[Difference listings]
=== Section Start ===

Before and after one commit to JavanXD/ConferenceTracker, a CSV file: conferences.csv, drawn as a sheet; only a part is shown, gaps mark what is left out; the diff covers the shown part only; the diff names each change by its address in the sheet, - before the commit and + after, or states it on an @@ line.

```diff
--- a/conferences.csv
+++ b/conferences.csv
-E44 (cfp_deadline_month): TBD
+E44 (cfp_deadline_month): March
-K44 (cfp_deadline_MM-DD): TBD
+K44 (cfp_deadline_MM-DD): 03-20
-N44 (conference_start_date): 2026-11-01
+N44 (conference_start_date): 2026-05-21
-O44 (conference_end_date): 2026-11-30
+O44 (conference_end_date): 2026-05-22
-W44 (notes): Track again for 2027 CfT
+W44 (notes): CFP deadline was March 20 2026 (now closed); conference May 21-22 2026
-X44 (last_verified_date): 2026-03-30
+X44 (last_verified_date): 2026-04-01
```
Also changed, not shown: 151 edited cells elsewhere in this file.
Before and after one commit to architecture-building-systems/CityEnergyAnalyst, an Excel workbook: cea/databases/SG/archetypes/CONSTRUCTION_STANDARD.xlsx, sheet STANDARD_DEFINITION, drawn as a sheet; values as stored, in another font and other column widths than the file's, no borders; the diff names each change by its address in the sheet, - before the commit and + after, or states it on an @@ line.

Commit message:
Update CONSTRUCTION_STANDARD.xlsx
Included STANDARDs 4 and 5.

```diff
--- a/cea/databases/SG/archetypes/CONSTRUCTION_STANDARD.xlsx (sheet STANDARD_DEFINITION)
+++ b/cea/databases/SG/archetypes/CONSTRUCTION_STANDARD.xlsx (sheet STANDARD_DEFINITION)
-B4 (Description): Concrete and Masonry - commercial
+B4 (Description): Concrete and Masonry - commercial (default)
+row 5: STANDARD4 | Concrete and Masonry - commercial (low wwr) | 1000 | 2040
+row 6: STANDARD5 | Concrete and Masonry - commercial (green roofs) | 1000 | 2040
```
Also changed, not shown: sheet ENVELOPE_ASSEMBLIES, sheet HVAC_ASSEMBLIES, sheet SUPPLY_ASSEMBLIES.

=== Section End ===

• **Exercise brief**
Output the entire set of records exactly as shown.

• **Task answer**
Before and after one commit to JavanXD/ConferenceTracker, a CSV file: conferences.csv, drawn as a sheet; only a part is shown, gaps mark what is left out; the diff covers the shown part only; the diff names each change by its address in the sheet, - before the commit and + after, or states it on an @@ line.

```diff
--- a/conferences.csv
+++ b/conferences.csv
-E44 (cfp_deadline_month): TBD
+E44 (cfp_deadline_month): March
-K44 (cfp_deadline_MM-DD): TBD
+K44 (cfp_deadline_MM-DD): 03-20
-N44 (conference_start_date): 2026-11-01
+N44 (conference_start_date): 2026-05-21
-O44 (conference_end_date): 2026-11-30
+O44 (conference_end_date): 2026-05-22
-W44 (notes): Track again for 2027 CfT
+W44 (notes): CFP deadline was March 20 2026 (now closed); conference May 21-22 2026
-X44 (last_verified_date): 2026-03-30
+X44 (last_verified_date): 2026-04-01
```
Also changed, not shown: 151 edited cells elsewhere in this file.
Before and after one commit to architecture-building-systems/CityEnergyAnalyst, an Excel workbook: cea/databases/SG/archetypes/CONSTRUCTION_STANDARD.xlsx, sheet STANDARD_DEFINITION, drawn as a sheet; values as stored, in another font and other column widths than the file's, no borders; the diff names each change by its address in the sheet, - before the commit and + after, or states it on an @@ line.

Commit message:
Update CONSTRUCTION_STANDARD.xlsx
Included STANDARDs 4 and 5.

```diff
--- a/cea/databases/SG/archetypes/CONSTRUCTION_STANDARD.xlsx (sheet STANDARD_DEFINITION)
+++ b/cea/databases/SG/archetypes/CONSTRUCTION_STANDARD.xlsx (sheet STANDARD_DEFINITION)
-B4 (Description): Concrete and Masonry - commercial
+B4 (Description): Concrete and Masonry - commercial (default)
+row 5: STANDARD4 | Concrete and Masonry - commercial (low wwr) | 1000 | 2040
+row 6: STANDARD5 | Concrete and Masonry - commercial (green roofs) | 1000 | 2040
```
Also changed, not shown: sheet ENVELOPE_ASSEMBLIES, sheet HVAC_ASSEMBLIES, sheet SUPPLY_ASSEMBLIES.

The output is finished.